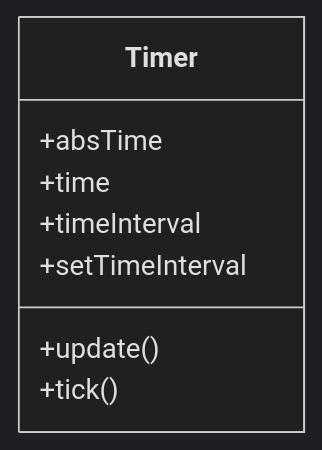
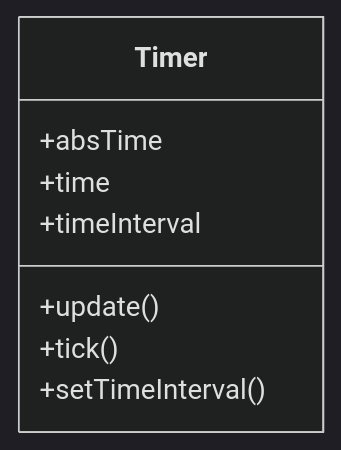
The second of 10 diagrams in README.md (DeVEy1107/Ecosystem-simulation), drawn with Mermaid (dark theme) before and after one commit. The commit also changed 1 other file, not shown here.

````diff
--- a/README.md
+++ b/README.md
@@ -74,14 +74,14 @@
 ```mermaid
 classDiagram
 
 class Timer{
   +absTime
   +time
   +timeInterval
 
   +update()
   +tick()
-  +setTimeInterval
+  +setTimeInterval()
 }
 
 ```
````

——

**Task item:** Write the records out once more, exactly as they appear, with no pictures.

**Final answer:**
The second of 10 diagrams in README.md (DeVEy1107/Ecosystem-simulation), drawn with Mermaid (dark theme) before and after one commit. The commit also changed 1 other file, not shown here.

````diff
--- a/README.md
+++ b/README.md
@@ -74,14 +74,14 @@
 ```mermaid
 classDiagram
 
 class Timer{
   +absTime
   +time
   +timeInterval
 
   +update()
   +tick()
-  +setTimeInterval
+  +setTimeInterval()
 }
 
 ```
````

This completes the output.